Hi Sarah. Nope – it’s in the chai mix 😉 You can buy a stright-up liq & cinnamon chai teabag from Pukka too. Enjoy! It’s crazyass beautiful
Thanks for clarification. I also wondered about the cinnamon & liquorice ?
I thought that almond pulp doesn’t have much nutrition left in it after making almond mylk because most of the nutrition in the almonds is passed into the mylk. Please let me know your thoughts.
Yes indeed – but there’s lots of fibre that remains, so in times of tight budgets, I use it to bulk out my granola instead of purchasing ground almonds 😉
Also, I made a half batch a couple of weeks ago as a trial run and found I wolfed it down and my toddler liked it. So, I just made a full batch because its texture and aroma is irresistible.
By the way, I measure it out after baking it and it came to 7.5 cups.
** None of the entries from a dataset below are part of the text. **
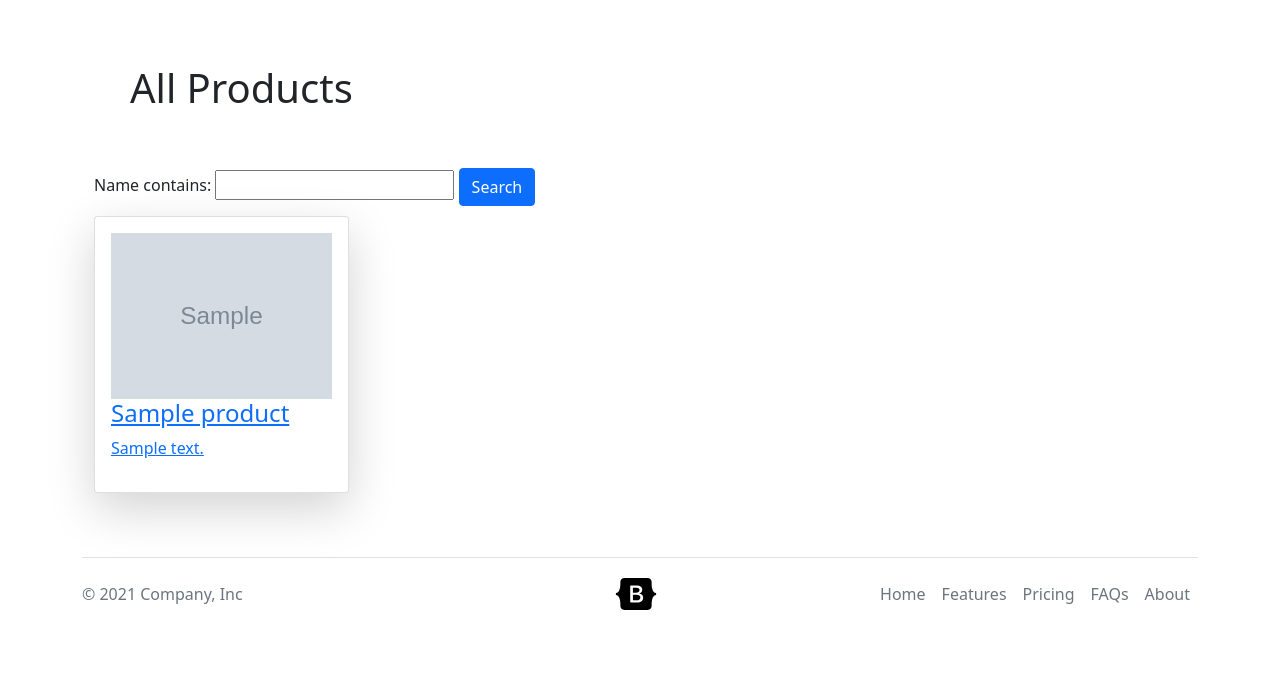
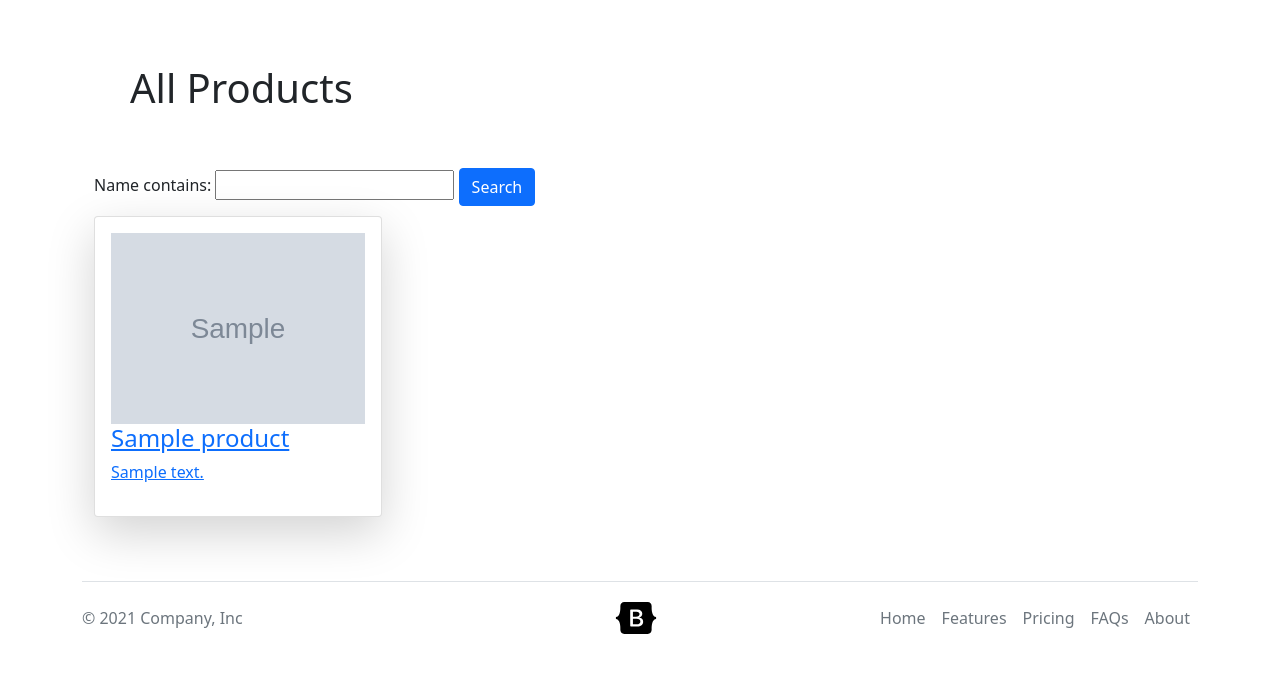
Before and after one commit to peturoh/vln2, a Django app: page / in a window 1280 px wide. Shown: the part 66-739 px from the top of the page. Run offline with Django 4.2, Linux system fonts and the light colour scheme; tables that the repository leaves empty hold one stand-in row (values such as "Sample post"); grey boxes marked "Sample" are stand-in pictures.

Commit message:
Update single_product.html
setti card utan um single product

```diff
--- a/Fire_Sale/templates/products/single_product.html
+++ b/Fire_Sale/templates/products/single_product.html
@@ -1,9 +1,9 @@
 {% load static %}
 
-<div class="card shadow-lg">
+<div class="card shadow-lg" style="width: 18rem">
     <div class="card-body">
         <a href='/products/{{ product.id }}'>
-            <img class="img-fluid" src="{{ product.productimage_set.first.image }}" alt=""/>
+            <img class="img-fluid" src="{{ product.productimage_set.first.image }}" alt="card-image-cap"/>
             <h4>{{ product.name }}</h4>
             <p>{{ product.description }}</p>
         </a>
```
Amazing! I’m flirting with different nut pulps, but the hazelnuts are just ace. Hope you find a great Pukka tea to rock your 2018 granola!